Experts agree that self-regulated learning—the capacity to monitor, evaluate, and control thinking while completing new tasks—helps support critical thinking and transfer of knowledge.[vi] By providing extensive modeling, coaching, scaffolding, and problem solving, technology offers learners richer opportunities to build metacognitive skills.[vii] Effective digital learning environments not only model the thought processes that underlie specific strategies, but also emphasize the conditions for applying a body of factual or procedural knowledge.
4. Scaffolded practice helps students solidify skills.
Cognitive research suggests that extensive student practice is a vital component of learning. Online and blended learning environments provide more opportunities for students to experiment and practice skills and concepts. These experiences help foster critical thinking by transferring knowledge from short-term to long-term memory—an essential process that helps learners remember and apply information to new settings.[viii]
5. Multimedia learning environments enable students to apply knowledge in real-world contexts.
Studies confirm that providing real-world applications of problems that stress student understanding and application of subject matters can increase student achievement.[ix] Experts posit that presenting problems in real-world contexts can make digital learning more meaningful and accessible to students by helping them see the importance of what they are learning. In addition, by allowing students to connect theoretical ideas to everyday experiences, critical thinking is strengthened.
[i] National Research Council (2012). Education for life and work: Developing transferable knowledge and skills in the 21st century. Committee on Defining Deeper Learning and 21st Century Skills, James Pellegrino and Margaret L. Hilton, eds. Board on Testing and Assessment and Board on Science Education, Division of Behavioral and Social Sciences and Education. Washington, D.C.: The National Academies Press.
[ii] Oblinger, D. (2004). The Next Generation of Educational Engagement. Journal of Interactive Media in Education 8, 1–18.
[iii] Rosenshine, B. (1995). Advances in research on instruction. Journal of Educational Research, 88(5), 262–268.
[iv] Center for Applied Special Technology (2011). Universal Design for Learning Guideline, version 2.0. Wakefield, MA: Author.
[v] Rose, D. H., and A. Meyer (2002). Teaching Every Student in the Digital Age. Alexandria, VA: Association for Curriculum Development.
[vi] National Research Council (2000). How people learn: Brain, mind, experience, and school, expanded ed. Committee on Developments in the Science of Learning and Committee on Learning and Educational Practice. J. D. Bransford, A. Brown, and R.R. Cocking, eds. Commission on Behavioral and Social Sciences and Education. Washington, D.C.: National Academy Press.
[vii] Lajoie, S. P. (2008). Metacognition, self-regulation and self-regulated learning: A rose by any other Name. Educational Psychology Review 20, 469–475.
[viii] National Research Council (2012). Education for life and work: Developing transferable knowledge and skills in the 21st century. Committee on Defining Deeper Learning and 21st Century Skills, James Pellegrino and Margaret L. Hilton, eds. Board on Testing and Assessment and Board on Science Education, Division of Behavioral and Social Sciences and Education. Washington, D.C. : The National Academies Press.

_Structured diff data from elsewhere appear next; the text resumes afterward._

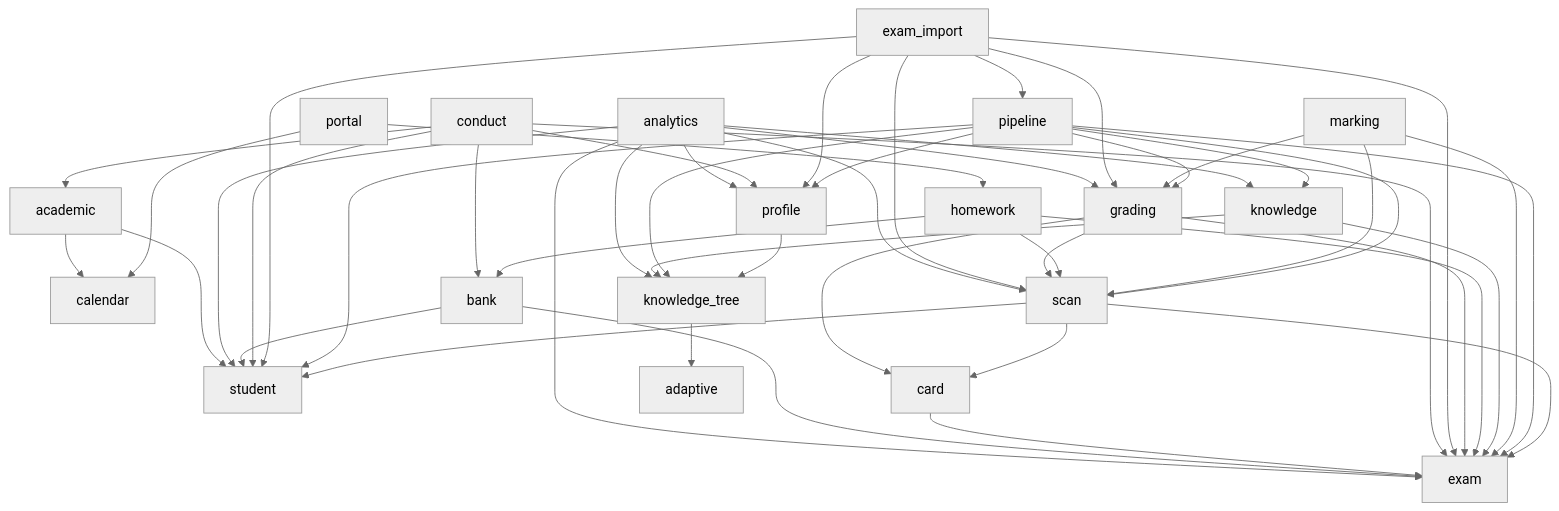
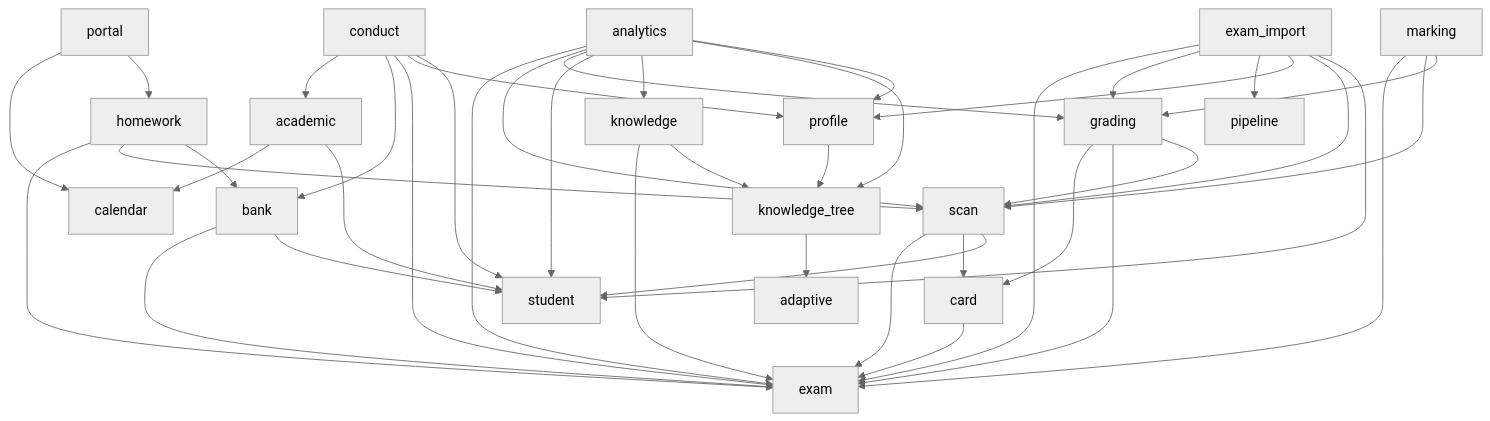
The diagram in docs/governance/dependency-graph.md (juanwan99/edu-cloud), drawn with Mermaid (neutral theme) before and after one commit. The commit also changed 9 other files, not shown here.

````diff
--- a/docs/governance/dependency-graph.md
+++ b/docs/governance/dependency-graph.md
@@ -5,51 +5,44 @@
 ```mermaid
 flowchart TD
   academic --> calendar
   academic --> student
   analytics --> exam
   analytics --> scan
   analytics --> grading
   analytics --> student
   analytics --> knowledge
   analytics --> knowledge_tree
   analytics --> profile
   bank --> exam
   bank --> student
   card --> exam
   conduct --> academic
   conduct --> bank
   conduct --> exam
   conduct --> profile
   conduct --> student
   exam_import --> exam
   exam_import --> grading
   exam_import --> pipeline
   exam_import --> profile
   exam_import --> scan
   exam_import --> student
   grading --> card
   grading --> exam
   grading --> scan
   homework --> exam
   homework --> scan
   homework --> bank
   knowledge --> exam
   knowledge --> knowledge_tree
   knowledge_tree --> adaptive
   marking --> exam
   marking --> scan
   marking --> grading
-  pipeline --> exam
-  pipeline --> grading
-  pipeline --> knowledge
-  pipeline --> knowledge_tree
-  pipeline --> profile
-  pipeline --> scan
-  pipeline --> student
   portal --> calendar
   portal --> homework
   profile --> knowledge_tree
   scan --> exam
   scan --> card
   scan --> student
 ```
````
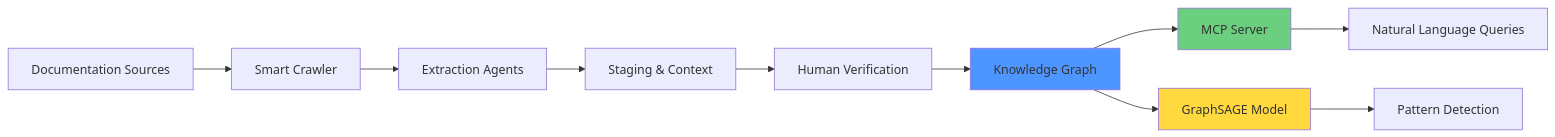
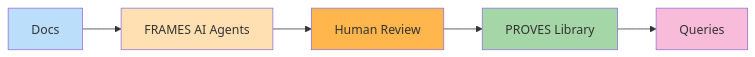
One commit to Lizo-RoadTown/PROVES_LIBRARY changed the diagram in README.md. Above: the diagram before and after it, drawn with Mermaid. The commit also changed other lines of this file and 52 other files, not shown here.

````diff
--- a/README.md
+++ b/README.md
@@ -175,16 +35,13 @@
 ```mermaid
-graph LR
-    A[Documentation Sources] --> B[Smart Crawler]
-    B --> C[Extraction Agents]
-    C --> D[Staging & Context]
-    D --> E[Human Verification]
-    E --> F[Knowledge Graph]
-    F --> G[MCP Server]
-    F --> H[GraphSAGE Model]
-    G --> I[Natural Language Queries]
-    H --> J[Pattern Detection]
+flowchart LR
+    DOCS[Docs] --> AGENTS[FRAMES AI Agents]
+    AGENTS --> REVIEW[Human Review]
+    REVIEW --> LIB[PROVES Library]
+    LIB --> QUERY[Queries]
 
-    style F fill:#4D96FF
-    style G fill:#6BCF7F
-    style H fill:#FFD93D
+    style DOCS fill:#bbdefb
+    style AGENTS fill:#ffe0b2
+    style REVIEW fill:#ffb74d
+    style LIB fill:#a5d6a7
+    style QUERY fill:#f8bbd9
 ```
````
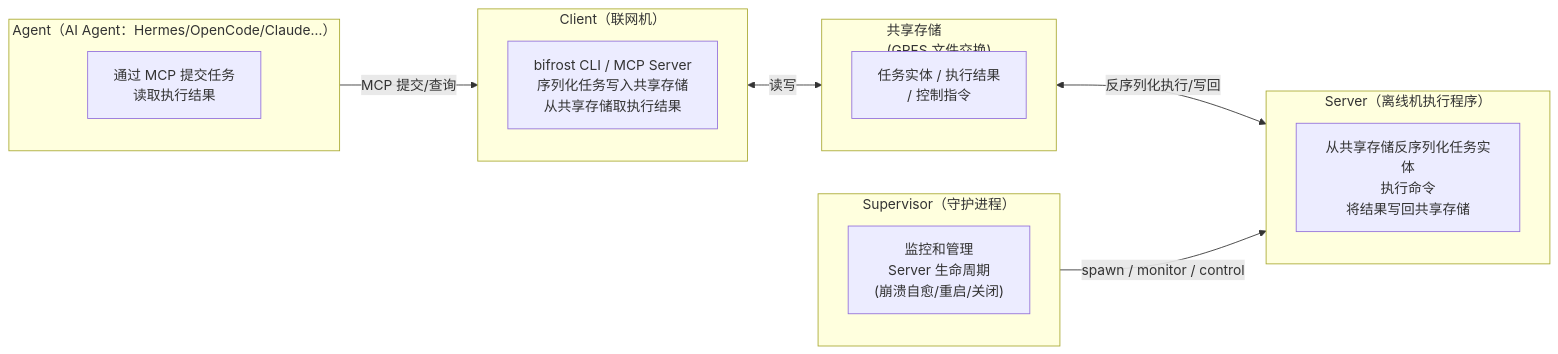
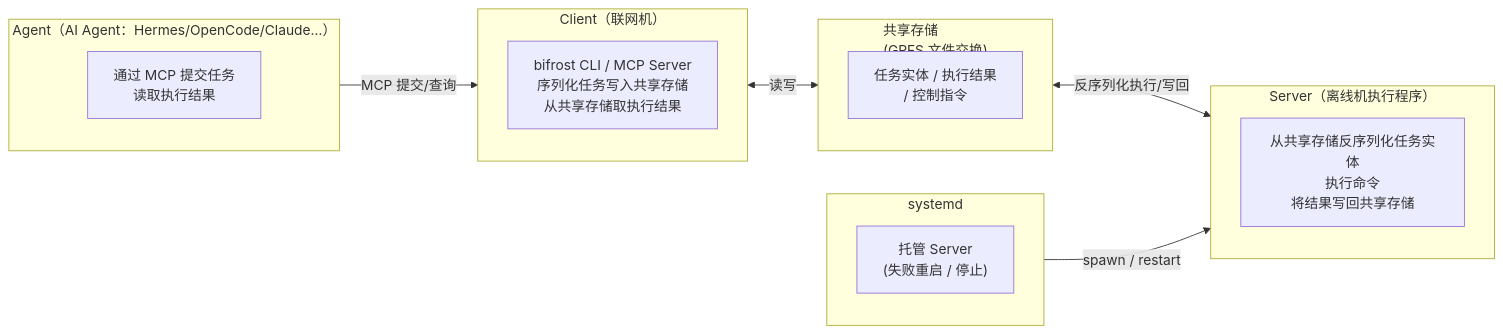
One commit to peterlau123/bifrost changed the first of 3 diagrams in README.zh-CN.md. Above: the diagram before and after it, drawn with Mermaid. The commit also changed other lines of this file and 12 other files, not shown here.

````diff
--- a/README.zh-CN.md
+++ b/README.zh-CN.md
@@ -102,27 +101,27 @@
 ```mermaid
 flowchart LR
     subgraph Agent["Agent（AI Agent：Hermes/OpenCode/Claude…）"]
         A1["通过 MCP 提交任务<br/>读取执行结果"]
     end
 
     subgraph Client["Client（联网机）"]
         C1["bifrost CLI / MCP Server<br/>序列化任务写入共享存储<br/>从共享存储取执行结果"]
     end
 
     subgraph SS["共享存储<br/>(GPFS 文件交换)"]
         S1["任务实体 / 执行结果<br/>/ 控制指令"]
     end
 
     subgraph Server["Server（离线机执行程序）"]
         R1["从共享存储反序列化任务实体<br/>执行命令<br/>将结果写回共享存储"]
     end
 
-    subgraph Supervisor["Supervisor（守护进程）"]
-        V1["监控和管理<br/>Server 生命周期<br/>(崩溃自愈/重启/关闭)"]
+    subgraph Supervisor["systemd"]
+        V1["托管 Server<br/>(失败重启 / 停止)"]
     end
 
     Agent -->|"MCP 提交/查询"| Client
     Client <-->|"读写"| SS
     SS <-->|"反序列化执行/写回"| Server
-    Supervisor -->|"spawn / monitor / control"| Server
+    Supervisor -->|"spawn / restart"| Server
 ```
````
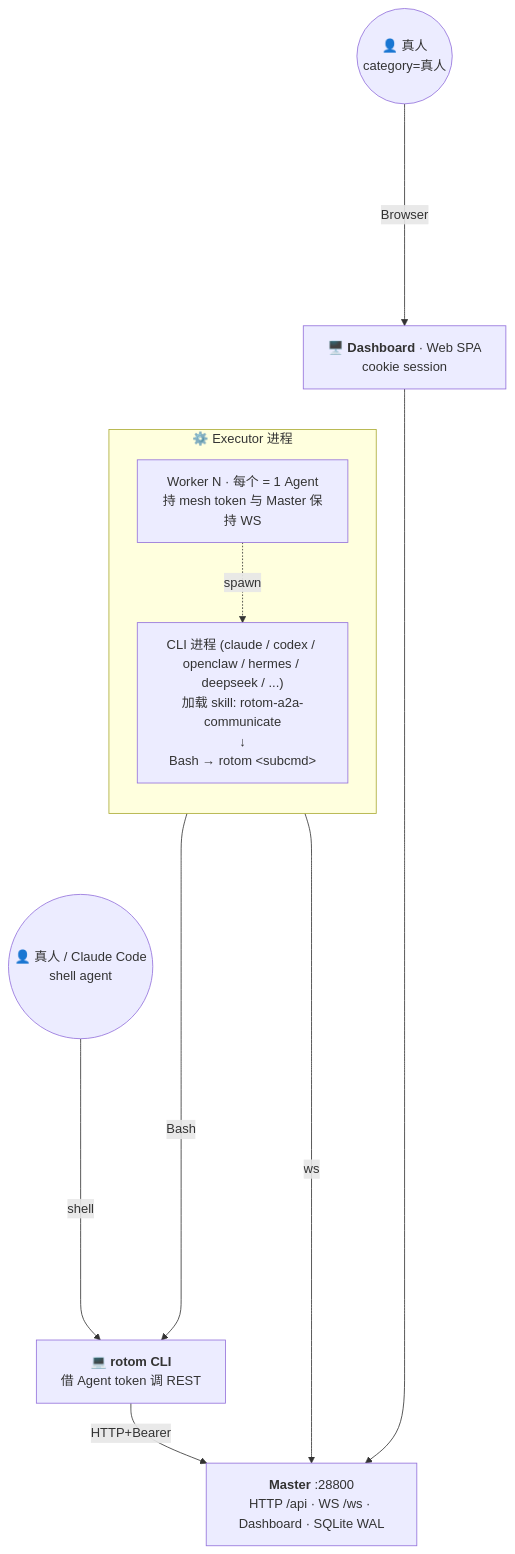
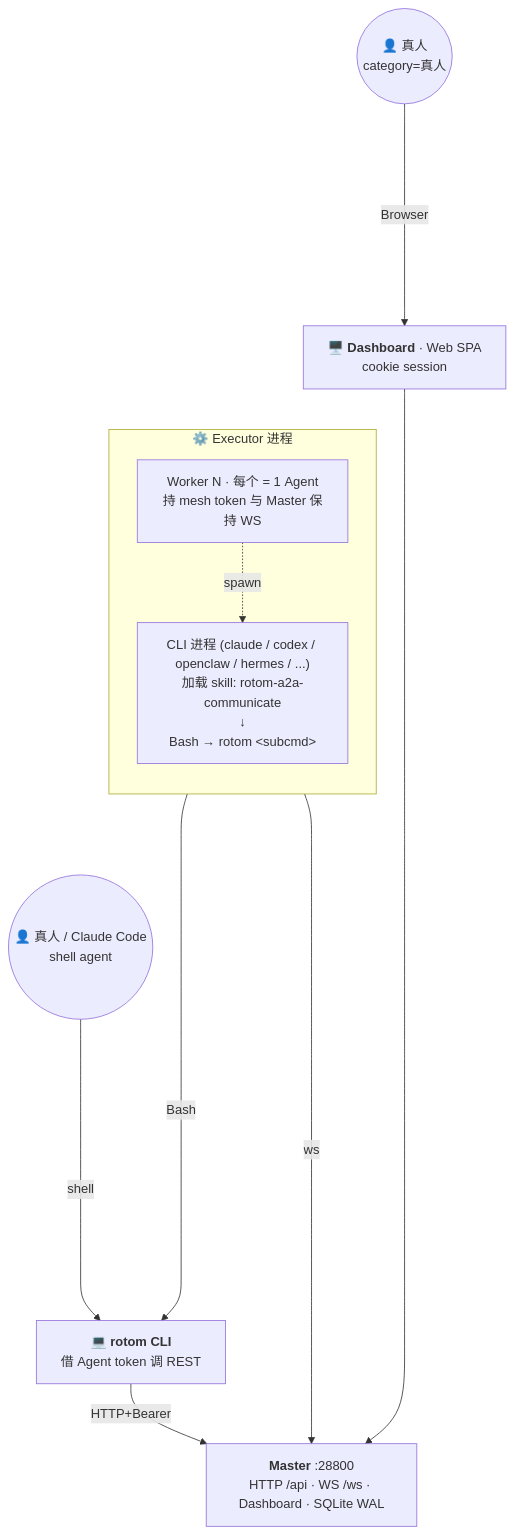
Before and after one commit to konglx90/rotom: the diagram in README.md, drawn with Mermaid. The commit also changed other lines of this file and 8 other files, not shown here.

````diff
--- a/README.md
+++ b/README.md
@@ -7,23 +7,23 @@
 ```mermaid
 flowchart TB
     M["<b>Master</b> :28800<br/>HTTP /api · WS /ws · Dashboard · SQLite WAL"]
 
     subgraph EX["⚙️  Executor 进程"]
         direction TB
         W["Worker N · 每个 = 1 Agent<br/>持 mesh token 与 Master 保持 WS"]
-        A["CLI 进程 (claude / codex / openclaw / hermes / deepseek / ...)<br/>加载 skill: rotom-a2a-communicate<br/>↓<br/>Bash → rotom &lt;subcmd&gt;"]
+        A["CLI 进程 (claude / codex / openclaw / hermes / ...)<br/>加载 skill: rotom-a2a-communicate<br/>↓<br/>Bash → rotom &lt;subcmd&gt;"]
         W -. spawn .-> A
     end
 
     R["💻 <b>rotom CLI</b><br/>借 Agent token 调 REST"]
     D["🖥️ <b>Dashboard</b> · Web SPA<br/>cookie session"]
     H1(("👤 真人<br/>category=真人"))
     H2(("👤 真人 / Claude Code<br/>shell agent"))
 
     W  -- ws ----------> M
     A  -- Bash --------> R
     H2 -- shell -------> R
     R  -- HTTP+Bearer --> M
     H1 -- Browser ------> D
     D  ----------------> M
 ```
````
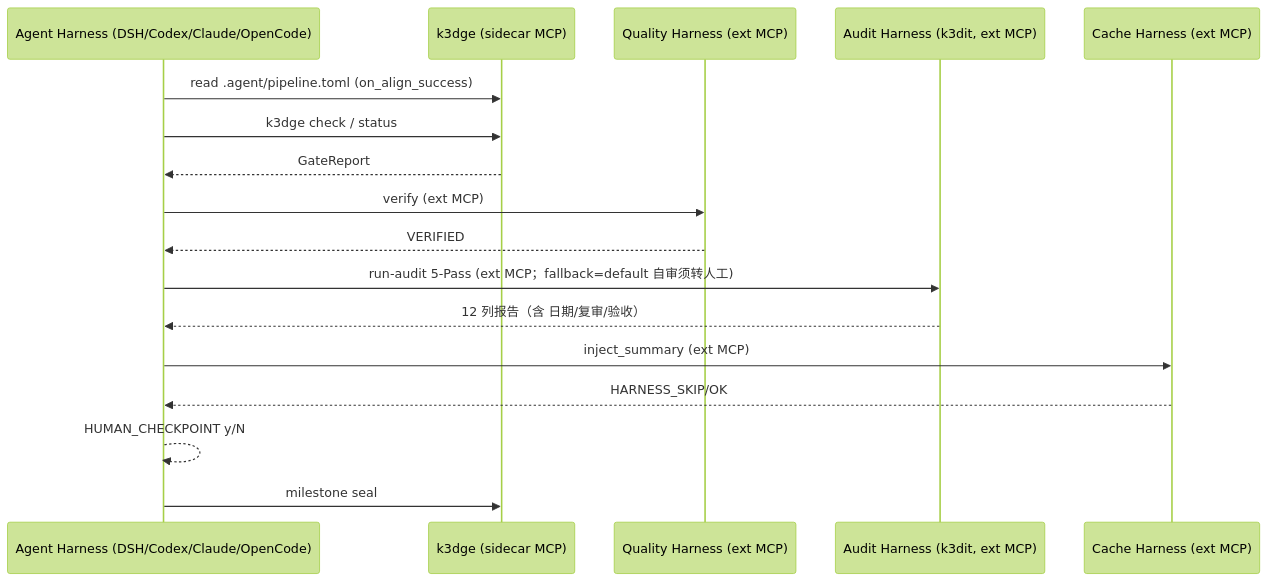
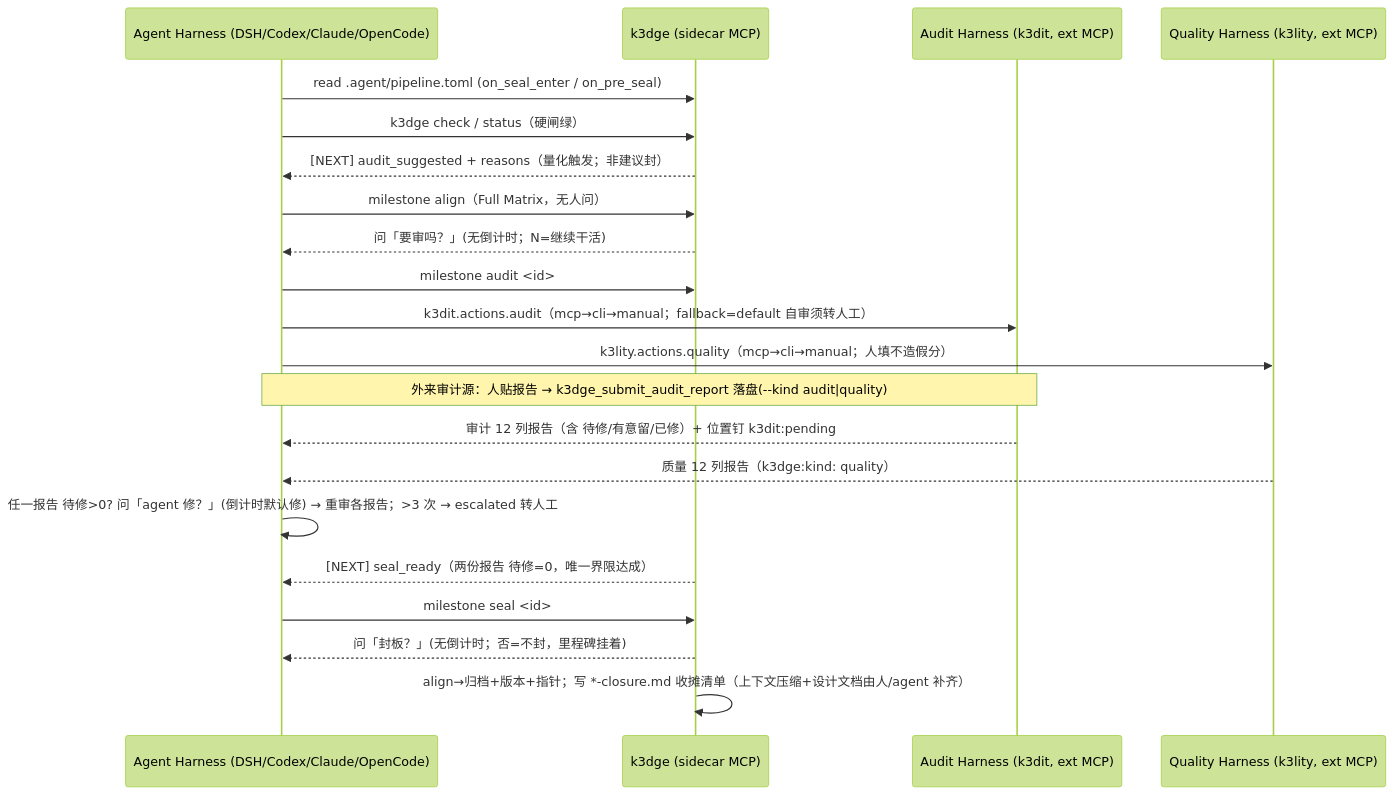
One commit to jamieplus/k3dge changed the sixth of 6 diagrams in docs/architecture/overview.md. Above: the diagram before and after it, drawn with Mermaid (forest theme). The commit also changed other lines of this file and 60 other files, not shown here.

````diff
--- a/docs/architecture/overview.md
+++ b/docs/architecture/overview.md
@@ -107,19 +114,23 @@
 ```mermaid
 sequenceDiagram
     participant Agent as Agent Harness (DSH/Codex/Claude/OpenCode)
     participant K3 as k3dge (sidecar MCP)
-    participant Quality as Quality Harness (ext MCP)
     participant Audit as Audit Harness (k3dit, ext MCP)
-    participant Cache as Cache Harness (ext MCP)
-    Agent->>K3: read .agent/pipeline.toml (on_align_success)
-    Agent->>K3: k3dge check / status
-    K3-->>Agent: GateReport
-    Agent->>Quality: verify (ext MCP)
-    Quality-->>Agent: VERIFIED
-    Agent->>Audit: run-audit 5-Pass (ext MCP；fallback=default 自审须转人工)
-    Audit-->>Agent: 12 列报告（含 日期/复审/验收）
-    Agent->>Cache: inject_summary (ext MCP)
-    Cache-->>Agent: HARNESS_SKIP/OK
-    Agent-->>Agent: HUMAN_CHECKPOINT y/N
-    Agent->>K3: milestone seal
+    participant Quality as Quality Harness (k3lity, ext MCP)
+    Agent->>K3: read .agent/pipeline.toml (on_seal_enter / on_pre_seal)
+    Agent->>K3: k3dge check / status（硬闸绿）
+    K3-->>Agent: [NEXT] audit_suggested + reasons（量化触发；非建议封）
+    Agent->>K3: milestone align（Full Matrix，无人问）
+    K3-->>Agent: 问「要审吗？」(无倒计时；N=继续干活)
+    Agent->>K3: milestone audit <id>
+    Agent->>Audit: k3dit.actions.audit（mcp→cli→manual；fallback=default 自审须转人工）
+    Agent->>Quality: k3lity.actions.quality（mcp→cli→manual；人填不造假分）
+    Note over Agent,Audit: 外来审计源：人贴报告 → k3dge_submit_audit_report 落盘(--kind audit|quality)
+    Audit-->>Agent: 审计 12 列报告（含 待修/有意留/已修）+ 位置钉 k3dit:pending
+    Quality-->>Agent: 质量 12 列报告（k3dge:kind: quality）
+    Agent->>Agent: 任一报告 待修>0? 问「agent 修？」(倒计时默认修) → 重审各报告；>3 次 → escalated 转人工
+    K3-->>Agent: [NEXT] seal_ready（两份报告 待修=0，唯一界限达成）
+    Agent->>K3: milestone seal <id>
+    K3-->>Agent: 问「封板？」(无倒计时；否=不封，里程碑挂着)
+    K3->>K3: align→归档+版本+指针；写 *-closure.md 收摊清单（上下文压缩+设计文档由人/agent 补齐）
 ```
````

[ix] National Research Council (2000). How people learn: Brain, mind, experience, and school, expanded ed. Committee on Developments in the Science of Learning and Committee on Learning and Educational Practice. J. D. Bransford, A. Brown, and R.R. Cocking, eds. Commission on Behavioral and Social Sciences and Education. Washington, D.C.: National Academy Press.
About the Author
Lindsay Marczak leads Edgenuity’s efficacy efforts, managing the design, implementation, and publication of research studies that quantify the impact of Edgenuity’s courses on student achievement. In addition, she develops policy briefs, white papers, and data tools for schools implementing the program. Prior to joining Edgenuity, Lindsay worked at Scholastic, the KIPP Foundation, the Ford Foundation, and the National Alliance of Business, conducting research and pinpointing effective educational practices for school leaders and teachers.